Conclusion

Having something like scp -r MYDIR ...MYDIR is a red flag.

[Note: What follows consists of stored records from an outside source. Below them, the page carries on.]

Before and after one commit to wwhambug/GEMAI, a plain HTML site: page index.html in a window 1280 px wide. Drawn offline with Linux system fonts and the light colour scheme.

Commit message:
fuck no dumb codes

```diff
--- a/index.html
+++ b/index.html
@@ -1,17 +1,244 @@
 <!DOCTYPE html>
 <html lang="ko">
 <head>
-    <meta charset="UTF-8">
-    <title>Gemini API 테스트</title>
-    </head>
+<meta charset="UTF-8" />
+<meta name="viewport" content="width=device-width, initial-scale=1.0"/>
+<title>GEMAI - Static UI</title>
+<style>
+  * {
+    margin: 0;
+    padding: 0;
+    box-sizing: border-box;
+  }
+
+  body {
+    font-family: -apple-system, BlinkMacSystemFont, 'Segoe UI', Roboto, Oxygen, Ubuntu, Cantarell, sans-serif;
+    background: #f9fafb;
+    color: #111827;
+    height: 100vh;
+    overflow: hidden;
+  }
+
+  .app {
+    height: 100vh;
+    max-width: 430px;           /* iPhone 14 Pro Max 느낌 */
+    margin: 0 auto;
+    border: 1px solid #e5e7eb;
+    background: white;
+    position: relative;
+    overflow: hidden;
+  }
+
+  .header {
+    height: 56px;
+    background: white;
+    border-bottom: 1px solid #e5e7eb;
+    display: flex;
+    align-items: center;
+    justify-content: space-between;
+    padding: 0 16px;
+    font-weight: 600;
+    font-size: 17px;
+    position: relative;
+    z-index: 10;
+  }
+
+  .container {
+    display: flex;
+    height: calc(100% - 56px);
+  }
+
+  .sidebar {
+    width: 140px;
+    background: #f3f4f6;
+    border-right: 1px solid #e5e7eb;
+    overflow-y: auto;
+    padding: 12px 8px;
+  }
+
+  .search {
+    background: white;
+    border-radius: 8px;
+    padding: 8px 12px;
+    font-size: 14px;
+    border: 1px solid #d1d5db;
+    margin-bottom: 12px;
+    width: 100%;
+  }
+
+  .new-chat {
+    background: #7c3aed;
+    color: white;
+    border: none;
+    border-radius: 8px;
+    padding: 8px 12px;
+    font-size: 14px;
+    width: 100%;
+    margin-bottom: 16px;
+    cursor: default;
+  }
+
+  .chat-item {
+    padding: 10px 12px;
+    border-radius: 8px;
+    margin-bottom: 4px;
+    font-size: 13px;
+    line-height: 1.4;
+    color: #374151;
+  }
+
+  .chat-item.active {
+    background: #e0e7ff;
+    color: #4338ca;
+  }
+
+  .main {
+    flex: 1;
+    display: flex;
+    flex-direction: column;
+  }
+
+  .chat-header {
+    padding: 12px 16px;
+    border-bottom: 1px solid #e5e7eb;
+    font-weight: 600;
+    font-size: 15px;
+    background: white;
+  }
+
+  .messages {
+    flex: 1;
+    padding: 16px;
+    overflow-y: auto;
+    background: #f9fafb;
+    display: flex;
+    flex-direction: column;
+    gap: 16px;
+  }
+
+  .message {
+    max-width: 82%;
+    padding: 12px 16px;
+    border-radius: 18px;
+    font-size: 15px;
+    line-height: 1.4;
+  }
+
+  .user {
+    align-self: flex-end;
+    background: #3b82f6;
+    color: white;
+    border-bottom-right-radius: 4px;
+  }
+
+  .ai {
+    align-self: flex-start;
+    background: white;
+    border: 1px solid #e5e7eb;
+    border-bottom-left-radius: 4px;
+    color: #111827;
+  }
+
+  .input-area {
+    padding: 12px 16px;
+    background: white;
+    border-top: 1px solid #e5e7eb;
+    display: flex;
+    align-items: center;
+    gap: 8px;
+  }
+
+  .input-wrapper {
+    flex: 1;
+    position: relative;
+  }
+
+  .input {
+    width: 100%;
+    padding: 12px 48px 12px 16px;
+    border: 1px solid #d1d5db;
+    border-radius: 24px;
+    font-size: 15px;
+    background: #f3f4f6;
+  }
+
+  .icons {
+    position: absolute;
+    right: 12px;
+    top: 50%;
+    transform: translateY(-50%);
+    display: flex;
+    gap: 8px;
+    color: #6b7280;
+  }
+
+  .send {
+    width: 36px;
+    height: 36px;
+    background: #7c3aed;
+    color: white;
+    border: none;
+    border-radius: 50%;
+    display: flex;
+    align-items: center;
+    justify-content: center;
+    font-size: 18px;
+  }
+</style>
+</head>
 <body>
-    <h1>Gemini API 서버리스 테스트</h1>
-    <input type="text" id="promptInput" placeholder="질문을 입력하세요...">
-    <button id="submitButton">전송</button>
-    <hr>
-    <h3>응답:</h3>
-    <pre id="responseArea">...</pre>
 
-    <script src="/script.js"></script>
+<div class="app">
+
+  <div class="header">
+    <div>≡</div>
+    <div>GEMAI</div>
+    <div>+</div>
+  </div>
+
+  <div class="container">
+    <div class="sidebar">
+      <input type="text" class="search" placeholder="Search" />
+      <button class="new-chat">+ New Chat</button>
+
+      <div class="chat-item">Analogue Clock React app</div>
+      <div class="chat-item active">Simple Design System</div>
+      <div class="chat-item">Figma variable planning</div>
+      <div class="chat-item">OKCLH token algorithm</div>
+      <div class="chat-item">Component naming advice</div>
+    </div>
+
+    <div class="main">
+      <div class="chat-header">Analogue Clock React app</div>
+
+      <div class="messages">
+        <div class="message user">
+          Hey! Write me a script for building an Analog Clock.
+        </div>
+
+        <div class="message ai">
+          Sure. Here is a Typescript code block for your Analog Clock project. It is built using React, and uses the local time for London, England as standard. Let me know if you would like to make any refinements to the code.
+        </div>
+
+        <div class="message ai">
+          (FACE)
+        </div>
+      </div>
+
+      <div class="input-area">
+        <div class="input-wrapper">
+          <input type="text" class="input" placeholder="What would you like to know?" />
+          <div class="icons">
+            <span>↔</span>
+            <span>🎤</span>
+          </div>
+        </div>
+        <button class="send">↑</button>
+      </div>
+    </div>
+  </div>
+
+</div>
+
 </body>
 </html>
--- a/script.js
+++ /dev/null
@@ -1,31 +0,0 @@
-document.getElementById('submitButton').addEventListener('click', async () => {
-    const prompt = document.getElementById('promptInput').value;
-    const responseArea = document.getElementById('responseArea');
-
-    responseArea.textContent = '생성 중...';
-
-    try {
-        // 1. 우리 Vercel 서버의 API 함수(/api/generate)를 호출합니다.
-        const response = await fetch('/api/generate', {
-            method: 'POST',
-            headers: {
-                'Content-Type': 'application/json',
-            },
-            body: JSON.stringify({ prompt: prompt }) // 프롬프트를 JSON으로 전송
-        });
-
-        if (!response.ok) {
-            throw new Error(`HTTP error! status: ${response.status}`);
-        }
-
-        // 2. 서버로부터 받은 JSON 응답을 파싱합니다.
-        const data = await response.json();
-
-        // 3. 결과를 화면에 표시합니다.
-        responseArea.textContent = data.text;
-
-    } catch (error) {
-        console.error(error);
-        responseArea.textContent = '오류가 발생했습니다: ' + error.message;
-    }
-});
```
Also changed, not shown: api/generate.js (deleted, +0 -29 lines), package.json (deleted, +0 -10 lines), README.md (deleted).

You should probably simply drop the second MYDIR and you are good to go!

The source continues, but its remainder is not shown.